A centerpiece of Oesterlen’s forthcoming campaign, the LSC now looks to expand its vision even more, thanks to $500,000 Capital Improvement investment from the State of Ohio and another $250,000 to be raised by Oesterlen  – a goal Warner will play a critical role in helping to achieve during his last year at the helm.

“These types of resources are essential for helping our clients find pathways for success,” Warner said. “Each opportunity to grow, to learn, and to achieve brings them hope and confidence both in themselves and in their future.”

Reimagining what’s possible and following LSC’s founding, Warner continued the trend of repurposing existing facilities, this time turning Oesterlen’s former Gatehouse Cottage into a barn with 4H Club activities, including animal care opportunities for all their clients. The cottage was renamed to Farm View Cottage Barn, and the 4H Club name became Oesterlen Acres 4H Club back in 2015.

“In establishing this space, we are now able to help our clients care for other living things,” Warner said.

Such resourcefulness, creative thinking, and advocacy for what’s best for families and children have formed the core of Warner’s career in the social services sector, as has a thorough understanding of the needs of front-line workers.

“As a servant-leader, you need to identify changes that can make front-line workers’ lives less complicated, so they can devote more time to those they serve,” he explained. “The staff on the ground needs support on all sides, and it’s something I’ve always tried to provide in my life and in my work.”

To do that effectively, however, often involves inventing or streamlining systems – something Warner learned firsthand through a challenging situation in Illinois. It was the late 1970s/early 1980s, and he was part of an entry-level child protective multi-service unit in Illinois. Like much of industry at the time, the agency struggled with its infrastructure and operations for serving those most in need. Inefficient tracking mechanisms for case management, limited resources, and ongoing complaints proved problematic.

“Children were getting lost in the system to the point that it became a national crisis,” Warner recalled. “It was then that I began to look at the systems themselves, realizing that if I could change the system, real change could happen.”

With that newfound revelation, Warner began to see that his lifelong calling was in child welfare despite being four credits shy of an MBA.

“This was a defining moment for me as I began to see that the systems often created the issues and problems in any career track or industry, and if I was going to try to change systems, I wanted to change them for kids and families most of all.”
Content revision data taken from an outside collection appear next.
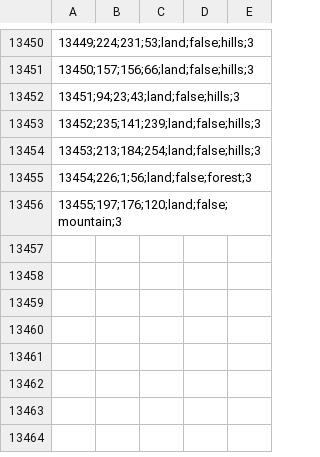
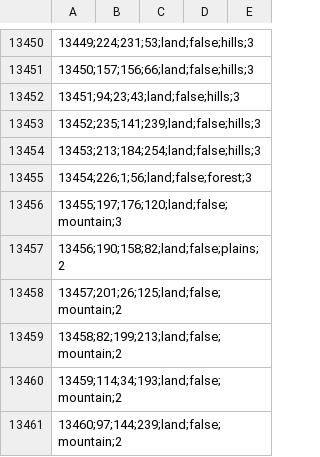
Before and after one commit to Red-Liberty-Mod/red-liberty-mod, a CSV file: map/definition.csv, drawn as a sheet; only a part is shown, gaps mark what is left out.

```diff
--- a/map/definition.csv
+++ b/map/definition.csv
@@ -13456 +13456,6 @@
 13455;197;176;120;land;false;mountain;3,,,,
+13456;190;158;82;land;false;plains;2,,,,
+13457;201;26;125;land;false;mountain;2,,,,
+13458;82;199;213;land;false;mountain;2,,,,
+13459;114;34;193;land;false;mountain;2,,,,
+13460;97;144;239;land;false;mountain;2,,,,
```
Also changed, not shown: 11 other files.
The Eagle Scout who loved serving in his youth would now serve others as a life pursuit, tackling every challenge with grace and integrity, listening and learning from those around him, and working tirelessly on wide-range reform.

“I was able to get in on the ground floor of change, which allowed me to gain exposure to multiple systems in Illinois and surrounding states,” Warner said, adding that his work and that of so many others eventually led to statewide change and influenced national reform efforts as evidenced by the landmark Adoption Assistance and Child Welfare Act of 1980.

By 1988 and following 13 years of progressive leadership in Illinois, Warner, joined by his wife Cia and their two children, Jason and Briana, headed eastward to the Buckeye State where he worked as the Director of Social Services and Deputy Executive Director for Summit County Children Services in Akron for the next 13 years. In this capacity, Warner worked closely with his team to implement better systems to keep families together, particularly single moms and their babies. The agency also addressed the needs of the more seriously challenged youth in the community.

“If we can provide strong safety supports for children, the odds of success for the family increase substantially,” Warner said.

Once in Ohio, Warner also continued to keep child welfare front and center at the state level, always approaching his advocacy work through the lens of what is best for all Ohioans. His years volunteering with the Ohio Children’s Alliance, formerly the Ohio Association of Child Caring Agencies, and his service on the nonprofit’s board further affirm his commitment to improving services for youth and families across the state, as has his leadership in Lutheran Services America of Ohio.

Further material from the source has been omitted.